I greet with cordial affection Cardinal Jaime Ortega y Alamino, Archbishop of Havana, and I thank him for the kind words which he has addressed to me on your behalf. I extend warm greetings to the Cardinals and to my brother Bishops in Cuba and from other countries who wished to be in this solemn celebration. I also greet the priests, seminarians, men and women religious, and all the lay faithful gathered here, as well as the civil authorities who join us.
In today’s first reading, the three young men persecuted by the Babylonian king preferred to face death by fire rather than betray their conscience and their faith. They experienced the strength to “give thanks, glorify and praise God” in the conviction that the Lord of the universe and of history would not abandon them to death and annihilation. Truly, God never abandons his children, he never forgets them. He is above us and is able to save us by his power. At the same time, he is near to his people, and through his Son Jesus Christ he has wished to make his dwelling place among us in.

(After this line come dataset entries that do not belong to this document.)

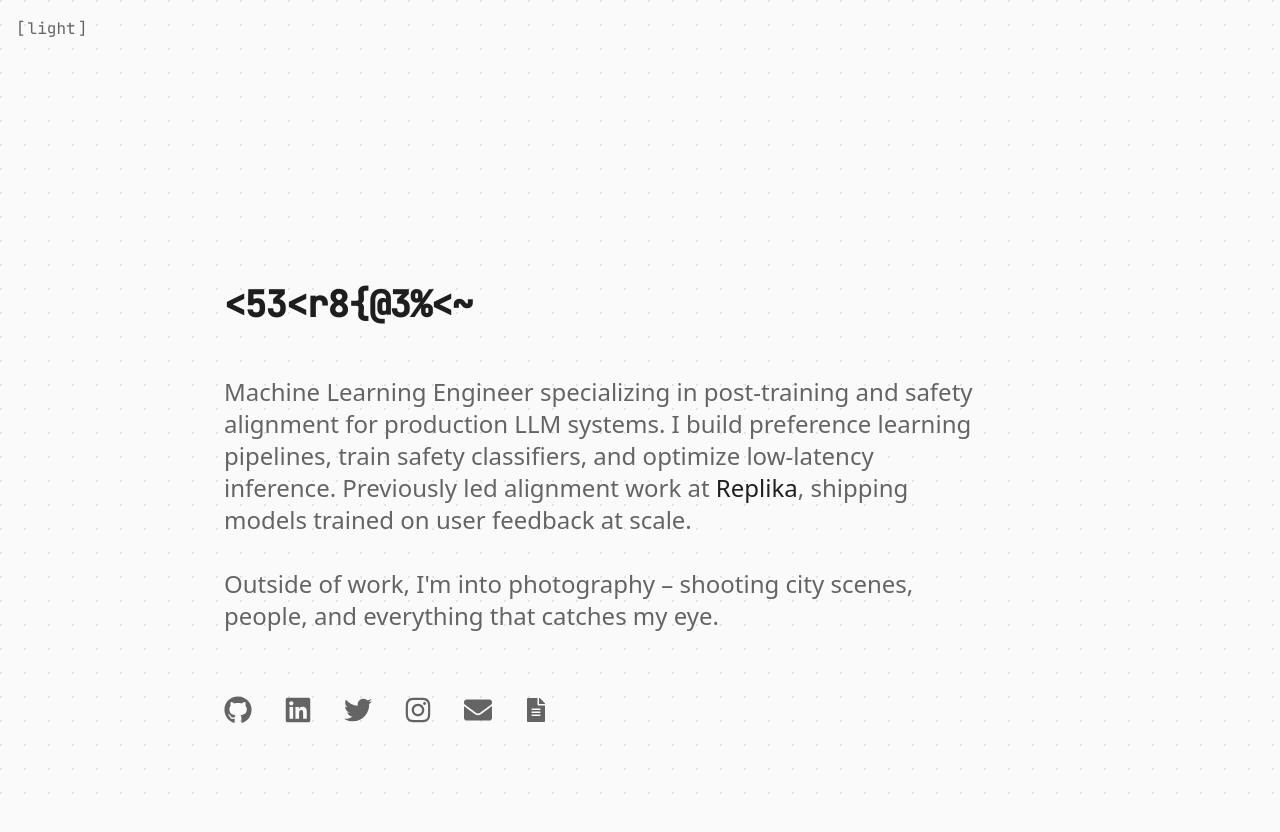
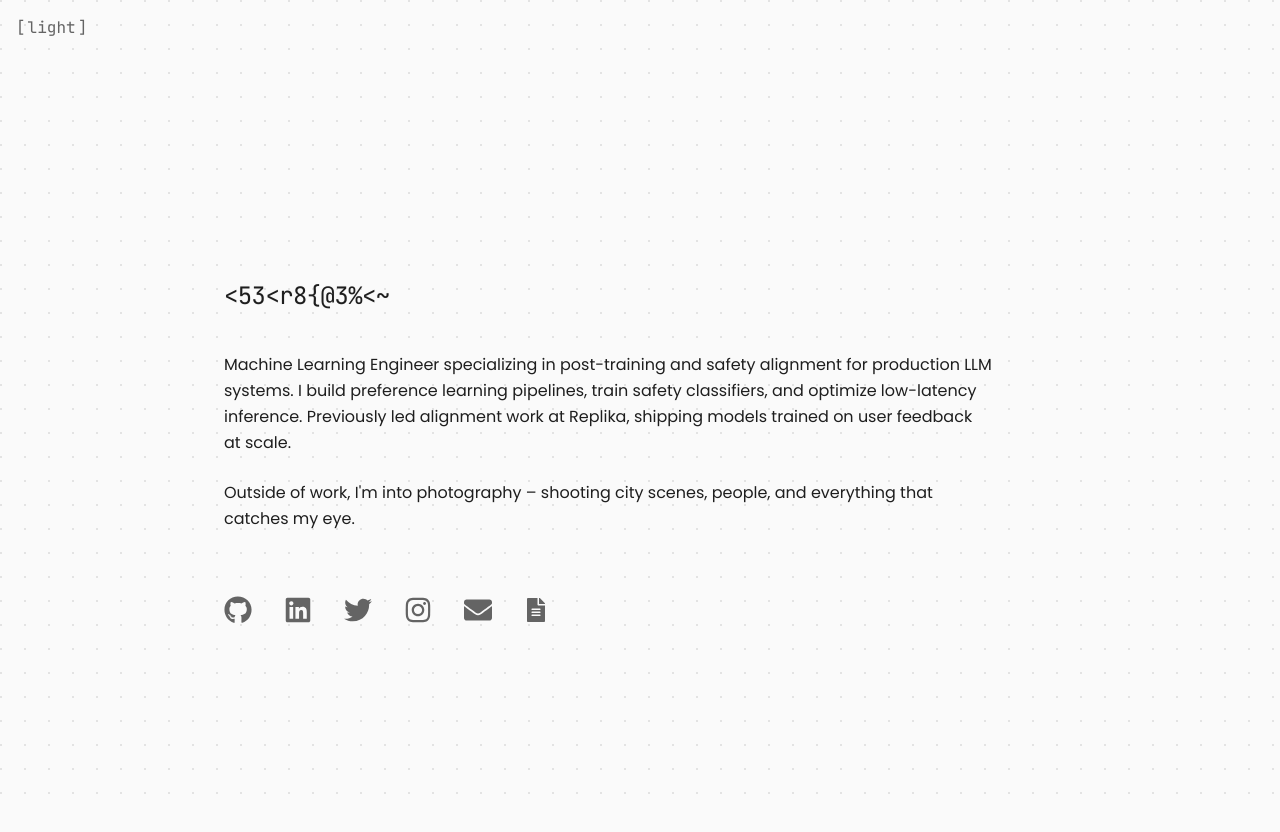
Before and after one commit to esceptico/website, a Next.js app: page / in a window 1280 px wide. Shown: the top 832 px of the page. After the commit the page ends 800 px from the top, so only its background shows below. Built offline with nearby package versions, Linux system fonts and the light colour scheme.

Commit message:
visual fixes

```diff
--- a/src/app/globals.css
+++ b/src/app/globals.css
@@ -30,7 +30,7 @@ body {
   min-height: 100vh;
   background-color: inherit; /* Inherit from html */
   color: inherit; /* Inherit from html */
-  font-family: var(--font-inter), system-ui, sans-serif;
+  font-family: var(--font-poppins), system-ui, sans-serif;
 }
 
 /* Ensure the background extends to the full viewport */
--- a/src/app/layout.tsx
+++ b/src/app/layout.tsx
@@ -1,9 +1,13 @@
 import type { Metadata } from "next";
-import { Inter, JetBrains_Mono } from "next/font/google";
+import { Poppins, JetBrains_Mono } from "next/font/google";
 import "./globals.css";
 import ClientLayout from "./ClientLayout";
 
-const inter = Inter({ subsets: ["latin"], variable: '--font-inter' });
+const poppins = Poppins({
+  subsets: ["latin"],
+  weight: ["300", "400", "500", "600", "700"],
+  variable: '--font-poppins'
+});
 
 // Use JetBrains Mono - modern and smooth monospace font
 const jetbrainsMono = JetBrains_Mono({
@@ -38,11 +42,11 @@ export default function RootLayout({
   children: React.ReactNode;
 }) {
   return (
-    <html lang="en" className={`antialiased ${inter.variable} ${jetbrainsMono.variable}`}>
+    <html lang="en" className={`antialiased ${poppins.variable} ${jetbrainsMono.variable}`}>
       <head>
         <meta name="theme-color" content="#121212" />
       </head>
-      <body className={inter.className}>
+      <body className={poppins.className}>
         <ClientLayout>{children}</ClientLayout>
       </body>
     </html>
--- a/src/components/content/PersonalInfo.tsx
+++ b/src/components/content/PersonalInfo.tsx
@@ -36,24 +36,24 @@ export const PersonalInfo = () => {
 
   return (
     <div className="relative text-left pt-24 md:pt-40 pb-16 max-w-3xl">
-      <div className="mb-10">
+      <div className="mb-8">
         <h1
-          className="text-3xl md:text-4xl font-bold text-[var(--theme-text-primary)] tracking-tight cursor-pointer select-none flex items-center min-w-[300px] min-h-[4rem]"
+          className="text-xl md:text-2xl font-normal text-[var(--theme-text-primary)] tracking-tight cursor-pointer select-none flex items-center min-w-[300px] min-h-[3rem]"
           onClick={handleHackerTextClick}
         >
           {showEasterEgg ? (
             <span className="inline-block relative">
-              <span className="font-jetbrains-mono text-3xl md:text-4xl select-none inline-block">
+              <span className="font-jetbrains-mono text-xl md:text-2xl select-none inline-block">
                 there are no easter eggs here
               </span>
             </span>
           ) : (
-            <HackerTextEffect texts={textItems} className="text-3xl md:text-4xl" />
+            <HackerTextEffect texts={textItems} className="text-xl md:text-2xl font-normal" />
           )}
         </h1>
       </div>
 
-      <div className="text-xl md:text-2xl text-[var(--theme-text-secondary)] leading-relaxed space-y-8 font-sans font-light">
+      <div className="text-base text-[var(--theme-text-primary)] leading-relaxed space-y-6 font-normal">
         <div className="markdown-content">
           <ReactMarkdown
             components={{
```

“If you continue in my word, you are truly my disciples, and you will know the truth, and the truth will make you free” (Jn 8:31). In this text from today’s Gospel, Jesus reveals himself as the Son of God the Father, the Saviour, the one who alone can show us the truth and give us genuine freedom. His teaching provokes resistance and disquiet among his hearers, and he accuses them of looking for reasons to kill him, alluding to the supreme sacrifice of the Cross, already imminent. Even so, he exhorts them to believe, to keep his word, so as to know the truth which redeems and justifies. Continue reading
Apparently, he’s staying busy.
SuburbanBanshee has two very good posts on the topic– the first has the great opening of “seldom have I enjoyed myself more watching a speech at an airport.” The second one is on what he said at Mass, with the bonus of an honorary mention of the Swiss Guard Ninja Death Squad Elite. (Which doesn’t exist.)
Have I mentioned lately that the fellow has guts?
“There is not one single social or economic principle or concept in the philosophy of the Russian Bolshevik, which has not been realised, carried into action, and enshrined in immutable laws a million years ago by the White Ant.”
Let us pray today for Pope Benedict while he is in Cuba that, like Moses, he may help lead a people in bitter bondage out of slavery. Pope Benedict XV named Our Lady of Charity patroness of Cuba in 1916, and therefore we will beseech her aid:
Our Lady of Charity, we humbly ask you to intercede with Our Lord, Your Son, for your suffering people in Cuba. Inspire the hearts of your people to turn to God and pray for their deliverance from sin and from the tyranny that has deprived them of their freedom for more than five decades. Strengthen Pope Benedict as he brings the truth of Christ to your people of Cuba longing for that truth and for spiritual and temporal freedom. Let this year O Lady, if it be the will of God, be a year of Jubilee and Freedom for all Cubans. We ask this in the name of the Father, and of the Son and of the Holy Spirit. Amen.
Pope Bendict has a simple message for Castro:
Speaking on the plane taking him from Rome for a five-day trip to Mexico and Cuba, the pope told reporters: “Today it is evident that Marxist ideology in the way it was conceived no longer corresponds to reality.
Responding to a question about his visit to the island, a communist bastion off the coast of the United States for more than 50 years, Benedict added: “In this way we can no longer respond and build a society. New models must be found with patience and in a constructive way.”
“We want to help in a spirit of dialogue to avoid traumas and to help move forward a society which is fraternal and just, which is what we desire for the whole world,” the pope added. Continue reading